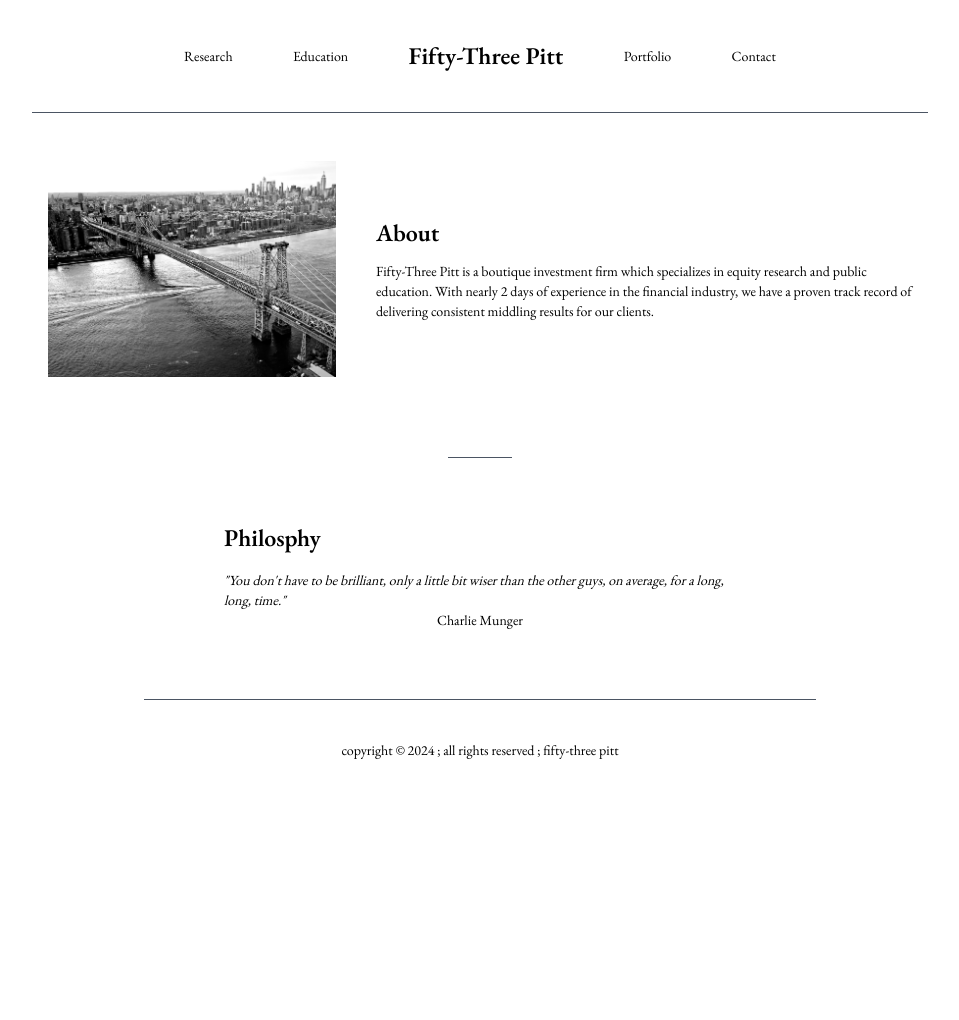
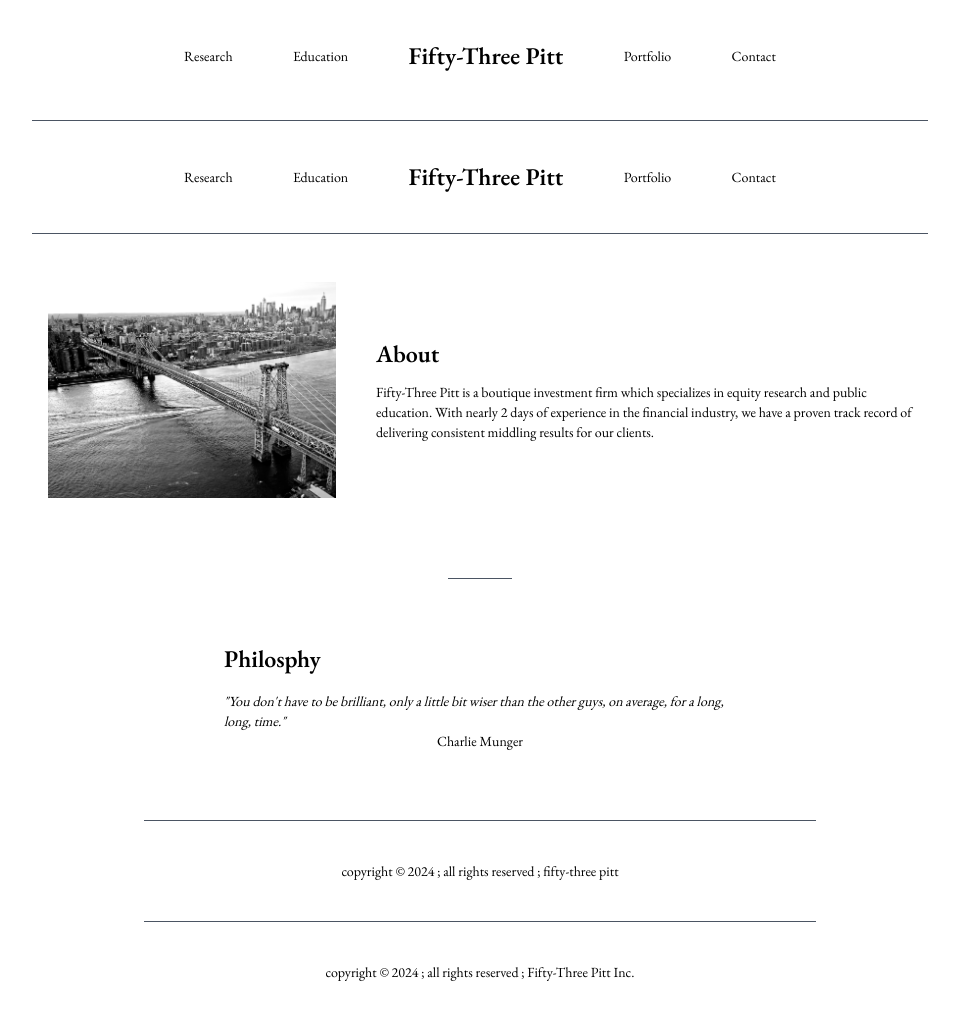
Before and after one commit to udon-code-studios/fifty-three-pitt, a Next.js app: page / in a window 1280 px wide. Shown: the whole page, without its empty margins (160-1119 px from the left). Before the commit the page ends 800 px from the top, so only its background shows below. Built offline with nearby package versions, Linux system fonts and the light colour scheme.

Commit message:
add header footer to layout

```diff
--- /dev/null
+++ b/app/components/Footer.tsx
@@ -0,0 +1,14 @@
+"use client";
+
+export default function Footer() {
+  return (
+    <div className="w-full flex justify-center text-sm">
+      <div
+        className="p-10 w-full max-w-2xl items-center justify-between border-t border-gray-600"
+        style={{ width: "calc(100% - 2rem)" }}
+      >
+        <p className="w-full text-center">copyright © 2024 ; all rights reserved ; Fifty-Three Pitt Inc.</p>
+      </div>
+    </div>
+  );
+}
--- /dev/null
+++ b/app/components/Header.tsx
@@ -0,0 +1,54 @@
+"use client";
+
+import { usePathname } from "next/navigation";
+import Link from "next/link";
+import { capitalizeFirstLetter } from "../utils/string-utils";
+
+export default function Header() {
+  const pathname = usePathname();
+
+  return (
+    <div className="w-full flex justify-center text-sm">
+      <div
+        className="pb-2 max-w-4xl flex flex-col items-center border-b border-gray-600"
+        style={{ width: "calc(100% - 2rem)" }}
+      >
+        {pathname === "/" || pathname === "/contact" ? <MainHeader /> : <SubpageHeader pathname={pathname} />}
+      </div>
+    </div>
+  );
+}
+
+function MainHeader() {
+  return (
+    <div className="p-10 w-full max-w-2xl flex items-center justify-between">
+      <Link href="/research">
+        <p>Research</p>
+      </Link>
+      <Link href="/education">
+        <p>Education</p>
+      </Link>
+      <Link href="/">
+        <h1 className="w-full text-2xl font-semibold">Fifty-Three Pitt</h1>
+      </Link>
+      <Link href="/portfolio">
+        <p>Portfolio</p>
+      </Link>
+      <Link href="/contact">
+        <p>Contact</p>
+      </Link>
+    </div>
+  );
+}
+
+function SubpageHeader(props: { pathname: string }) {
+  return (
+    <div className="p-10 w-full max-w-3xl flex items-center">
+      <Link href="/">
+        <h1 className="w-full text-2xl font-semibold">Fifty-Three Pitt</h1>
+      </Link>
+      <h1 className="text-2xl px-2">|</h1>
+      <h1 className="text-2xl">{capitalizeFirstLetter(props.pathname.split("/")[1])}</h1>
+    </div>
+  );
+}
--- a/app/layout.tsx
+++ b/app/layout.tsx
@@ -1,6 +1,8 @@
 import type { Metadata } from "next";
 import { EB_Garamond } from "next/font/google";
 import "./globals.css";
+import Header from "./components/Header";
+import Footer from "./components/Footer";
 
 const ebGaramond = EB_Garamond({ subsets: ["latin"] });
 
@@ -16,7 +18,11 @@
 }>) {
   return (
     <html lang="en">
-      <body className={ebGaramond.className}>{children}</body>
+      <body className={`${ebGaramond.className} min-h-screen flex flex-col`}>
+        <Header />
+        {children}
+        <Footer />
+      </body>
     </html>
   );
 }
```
※
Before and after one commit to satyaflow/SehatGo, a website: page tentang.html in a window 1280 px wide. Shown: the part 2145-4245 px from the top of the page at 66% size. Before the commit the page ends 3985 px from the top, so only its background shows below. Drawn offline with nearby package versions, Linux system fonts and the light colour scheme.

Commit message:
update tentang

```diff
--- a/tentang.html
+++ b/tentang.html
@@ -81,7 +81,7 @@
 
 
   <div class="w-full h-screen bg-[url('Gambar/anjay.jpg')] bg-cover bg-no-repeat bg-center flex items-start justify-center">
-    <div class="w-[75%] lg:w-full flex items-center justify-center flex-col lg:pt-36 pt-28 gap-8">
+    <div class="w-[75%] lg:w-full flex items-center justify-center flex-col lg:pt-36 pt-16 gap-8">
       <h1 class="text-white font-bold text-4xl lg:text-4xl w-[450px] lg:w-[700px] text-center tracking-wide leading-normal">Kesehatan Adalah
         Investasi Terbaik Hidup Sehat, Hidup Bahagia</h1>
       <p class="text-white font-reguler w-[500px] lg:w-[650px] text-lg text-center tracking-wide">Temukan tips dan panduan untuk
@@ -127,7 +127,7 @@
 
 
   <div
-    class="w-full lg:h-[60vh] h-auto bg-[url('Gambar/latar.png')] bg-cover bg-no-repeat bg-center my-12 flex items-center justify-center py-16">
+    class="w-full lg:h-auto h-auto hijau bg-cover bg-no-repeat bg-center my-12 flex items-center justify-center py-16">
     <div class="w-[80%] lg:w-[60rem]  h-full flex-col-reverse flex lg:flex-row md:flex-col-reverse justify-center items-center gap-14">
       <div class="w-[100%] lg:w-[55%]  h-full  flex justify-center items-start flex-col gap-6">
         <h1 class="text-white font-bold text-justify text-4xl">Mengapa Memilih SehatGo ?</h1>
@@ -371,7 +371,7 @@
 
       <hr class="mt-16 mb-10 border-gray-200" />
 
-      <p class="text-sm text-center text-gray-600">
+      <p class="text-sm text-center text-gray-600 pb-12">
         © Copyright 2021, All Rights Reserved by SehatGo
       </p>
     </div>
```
※
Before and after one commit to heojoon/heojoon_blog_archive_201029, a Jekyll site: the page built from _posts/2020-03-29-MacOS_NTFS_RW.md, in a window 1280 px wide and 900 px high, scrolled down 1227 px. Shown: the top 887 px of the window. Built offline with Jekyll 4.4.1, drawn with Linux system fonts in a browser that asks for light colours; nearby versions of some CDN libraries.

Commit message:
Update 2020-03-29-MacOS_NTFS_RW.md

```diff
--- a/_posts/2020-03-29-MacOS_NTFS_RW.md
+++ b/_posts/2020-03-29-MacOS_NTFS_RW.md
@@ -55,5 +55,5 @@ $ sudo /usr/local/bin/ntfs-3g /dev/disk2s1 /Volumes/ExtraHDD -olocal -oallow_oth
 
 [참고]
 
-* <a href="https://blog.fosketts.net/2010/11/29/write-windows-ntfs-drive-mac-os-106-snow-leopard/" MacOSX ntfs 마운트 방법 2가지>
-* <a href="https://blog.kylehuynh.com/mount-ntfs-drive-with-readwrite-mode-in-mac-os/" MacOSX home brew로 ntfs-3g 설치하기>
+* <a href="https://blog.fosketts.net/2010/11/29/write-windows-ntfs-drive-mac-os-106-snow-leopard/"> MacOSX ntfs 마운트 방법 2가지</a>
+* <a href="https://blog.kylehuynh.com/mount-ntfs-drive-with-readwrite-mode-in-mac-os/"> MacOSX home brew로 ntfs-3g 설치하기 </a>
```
※
Copy out every line from the records that has the word "html".

     <html lang="en">
     </html>
Before and after one commit to satyaflow/SehatGo, a website: page tentang.html in a window 1280 px wide. Shown: the part 2145-4245 px from the top of the page at 66% size. Before the commit the page ends 3985 px from the top, so only its background shows below. Drawn offline with nearby package versions, Linux system fonts and the light colour scheme.
--- a/tentang.html
+++ b/tentang.html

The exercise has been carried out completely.